- Uddhav took this loss and insult seriously and rebuffed MNS attempts at an alliance in the later elections. Sena also poached MNS corporators after the 2012 and 2017 BMC elections. The cousins have never patched up again. In fact Raj has adopted Hindutva agenda now to fill the space vacated by Sena which went towards the secular camp.
- Loss of Maharashtra would have been a body blow for the UPA 2 government which was to eventually get destabilized from 2012 onwards after the Anna Hazare andolan and the Nirbhaya case.
- MNS won seats or defeated the yuti in the MMR (Mumbai-Thane-Raigad), Pune, Nashik-Jalgaon areas as well as in the Marathwada districts of Aurangabad, Hingoli and Jalna.

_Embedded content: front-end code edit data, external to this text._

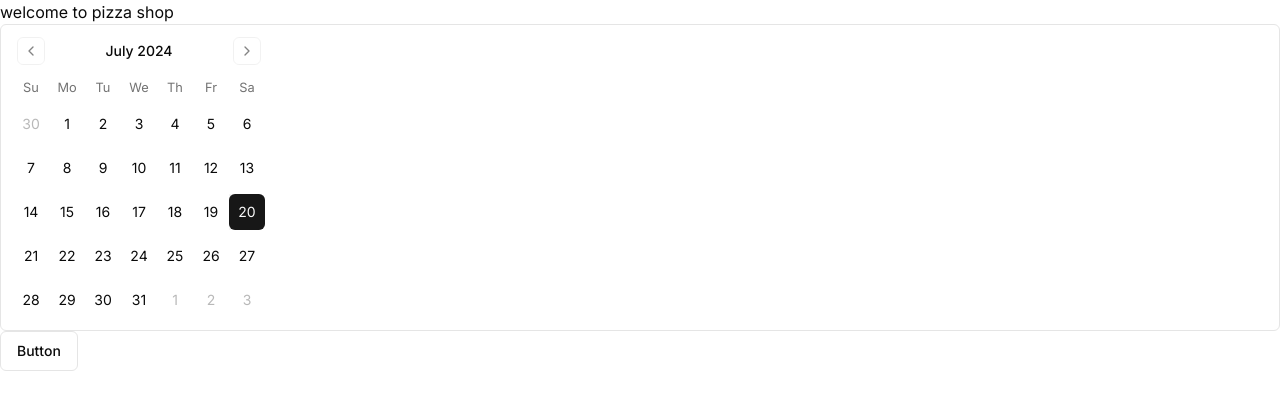
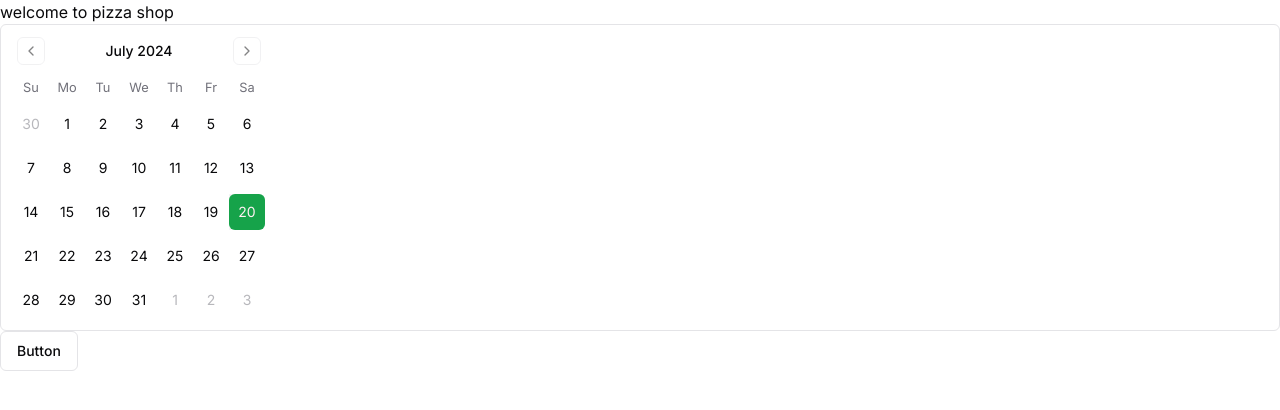
Before and after one commit to rizwan-signon/shadcnui_nextjs, a Next.js app: page / in a window 1280 px wide. Shown: the top 410 px of the page. Built offline with nearby package versions, Linux system fonts and the light colour scheme.

Commit message:
add shadcn ui theme

```diff
--- a/src/app/globals.css
+++ b/src/app/globals.css
@@ -5,24 +5,24 @@
 @layer base {
   :root {
     --background: 0 0% 100%;
-    --foreground: 0 0% 3.9%;
+    --foreground: 240 10% 3.9%;
     --card: 0 0% 100%;
-    --card-foreground: 0 0% 3.9%;
+    --card-foreground: 240 10% 3.9%;
     --popover: 0 0% 100%;
-    --popover-foreground: 0 0% 3.9%;
-    --primary: 0 0% 9%;
-    --primary-foreground: 0 0% 98%;
-    --secondary: 0 0% 96.1%;
-    --secondary-foreground: 0 0% 9%;
-    --muted: 0 0% 96.1%;
-    --muted-foreground: 0 0% 45.1%;
-    --accent: 0 0% 96.1%;
-    --accent-foreground: 0 0% 9%;
+    --popover-foreground: 240 10% 3.9%;
+    --primary: 142.1 76.2% 36.3%;
+    --primary-foreground: 355.7 100% 97.3%;
+    --secondary: 240 4.8% 95.9%;
+    --secondary-foreground: 240 5.9% 10%;
+    --muted: 240 4.8% 95.9%;
+    --muted-foreground: 240 3.8% 46.1%;
+    --accent: 240 4.8% 95.9%;
+    --accent-foreground: 240 5.9% 10%;
     --destructive: 0 84.2% 60.2%;
     --destructive-foreground: 0 0% 98%;
-    --border: 0 0% 89.8%;
-    --input: 0 0% 89.8%;
-    --ring: 0 0% 3.9%;
+    --border: 240 5.9% 90%;
+    --input: 240 5.9% 90%;
+    --ring: 142.1 76.2% 36.3%;
     --radius: 0.5rem;
     --chart-1: 12 76% 61%;
     --chart-2: 173 58% 39%;
@@ -32,25 +32,25 @@
   }
 
   .dark {
-    --background: 0 0% 3.9%;
-    --foreground: 0 0% 98%;
-    --card: 0 0% 3.9%;
-    --card-foreground: 0 0% 98%;
-    --popover: 0 0% 3.9%;
-    --popover-foreground: 0 0% 98%;
-    --primary: 0 0% 98%;
-    --primary-foreground: 0 0% 9%;
-    --secondary: 0 0% 14.9%;
+    --background: 20 14.3% 4.1%;
+    --foreground: 0 0% 95%;
+    --card: 24 9.8% 10%;
+    --card-foreground: 0 0% 95%;
+    --popover: 0 0% 9%;
+    --popover-foreground: 0 0% 95%;
+    --primary: 142.1 70.6% 45.3%;
+    --primary-foreground: 144.9 80.4% 10%;
+    --secondary: 240 3.7% 15.9%;
     --secondary-foreground: 0 0% 98%;
-    --muted: 0 0% 14.9%;
-    --muted-foreground: 0 0% 63.9%;
-    --accent: 0 0% 14.9%;
+    --muted: 0 0% 15%;
+    --muted-foreground: 240 5% 64.9%;
+    --accent: 12 6.5% 15.1%;
     --accent-foreground: 0 0% 98%;
     --destructive: 0 62.8% 30.6%;
-    --destructive-foreground: 0 0% 98%;
-    --border: 0 0% 14.9%;
-    --input: 0 0% 14.9%;
-    --ring: 0 0% 83.1%;
+    --destructive-foreground: 0 85.7% 97.3%;
+    --border: 240 3.7% 15.9%;
+    --input: 240 3.7% 15.9%;
+    --ring: 142.4 71.8% 29.2%;
     --chart-1: 220 70% 50%;
     --chart-2: 160 60% 45%;
     --chart-3: 30 80% 55%;
```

- Raj Thackeray’s party became the largest party in the Nashik municipal corporation in 2012 and got the mayor post with the outside support of the NCP (Pawar at work again). Though he spoke of development blueprint, his party could not achieve much in Nashik and the events at the centre combined with emergence of Narendra Modi at the national stage saw his party losing support. He has now been reduced to a vote cutter party and it is likely that the BJP would use him as one in the 2022 BMC election.
- Raj failed to build a second rung leadership and infact actively scared them away. This inability to create new leaders cost the MNS dearly and the MNS just had a single MLA each in the 2014 and 2019 election.
- MNS candidate Ram Kadam defeated Poonam Mahajan in Ghatkopar West seat. Poonam later went on to become a two time MP from the Mumbai North Central seat. Similarly MNS candidate in Bhokardan (Jalna) caused the defeat of wife of Raosaheb Danve who was BJP state president after 2014 and is currently a MoS in the Modi government at the centre
- Vote cutter parties like the MNS, Samajwadi party, AIMIM and BSP have a big history in Maharashtra and they have hit either the yuti or the Aghadi in different election cycles.